TASK STATEMENT:
Search the data for the string "Brand" and copy each line in which it appears.

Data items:
● ● ● ● ● ● ●
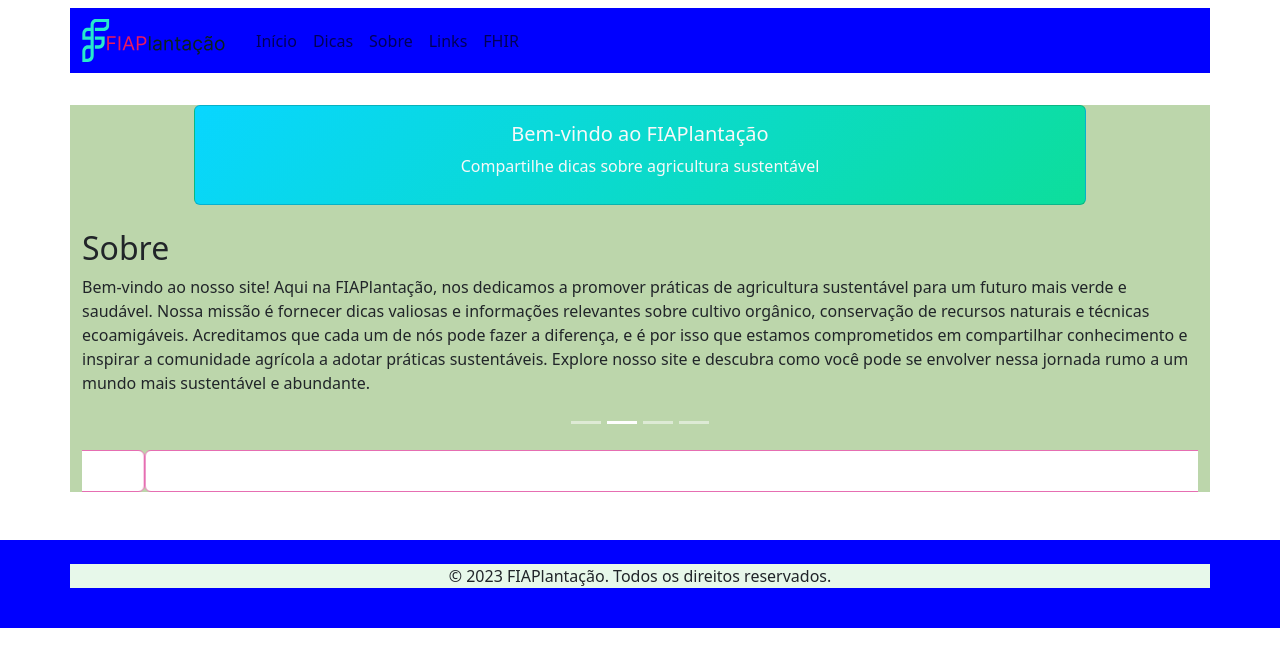
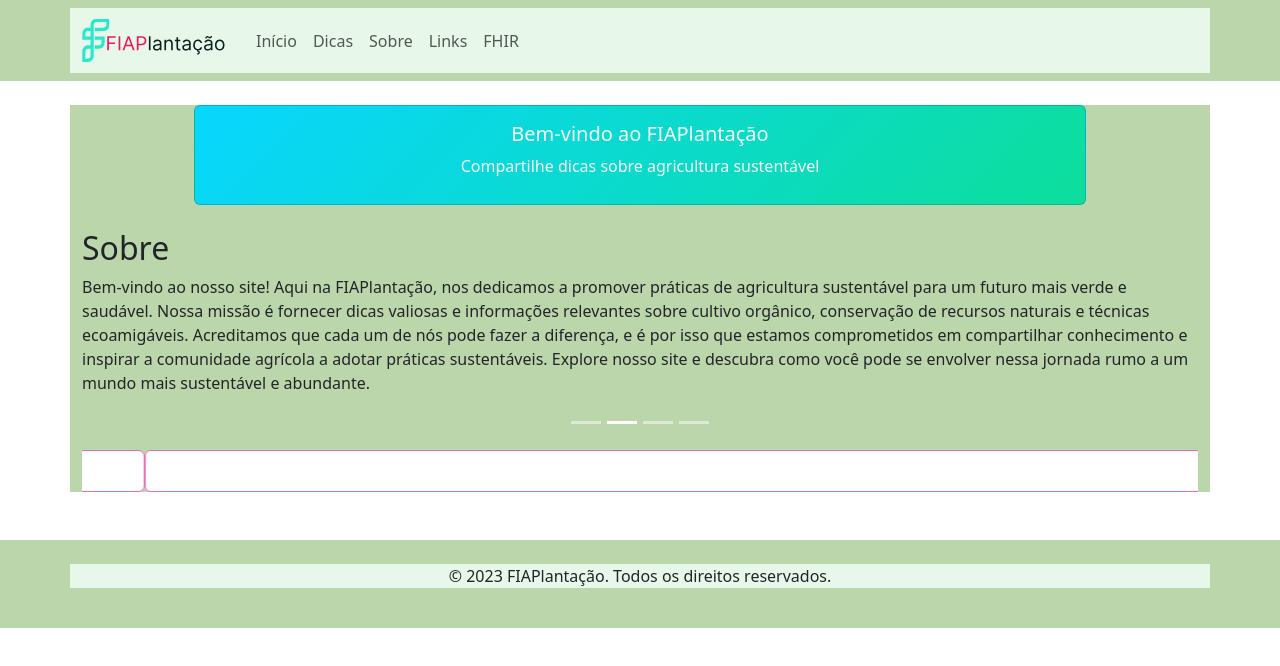
Before and after one commit to HMpina/fiap-gs2023-frontend, a React (Create React App) app: page / in a window 1280 px wide. Shown: the top 666 px of the page. Built offline with nearby package versions, Linux system fonts and the light colour scheme; no server answers.

Commit message:
ajustando cores7

```diff
--- a/src/components/Header/index.css
+++ b/src/components/Header/index.css
@@ -4,5 +4,5 @@
 }
 
 .bg-green1{
-    background-color: blue;
+    background-color: #BCD6AB;
 }
--- a/src/components/Header/index.tsx
+++ b/src/components/Header/index.tsx
@@ -6,8 +6,8 @@ import "./index.css";
 
 const Header: React.FC = () => {
     return(
-        <Navbar expand="lg">
-        <Container className='bg-green1'>
+        <Navbar className='bg-green1' expand="lg">
+        <Container>
             <Navbar.Brand as={Link} to="/">
                 <img src={logo} alt="Logo com um formato do contorno de um ramo com folhas e o texto FIAPlantação" className="logo-img" />
             </Navbar.Brand>
```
● ● ● ● ● ● ●
YOUR SOLUTION:
             <Navbar.Brand as={Link} to="/">
             </Navbar.Brand>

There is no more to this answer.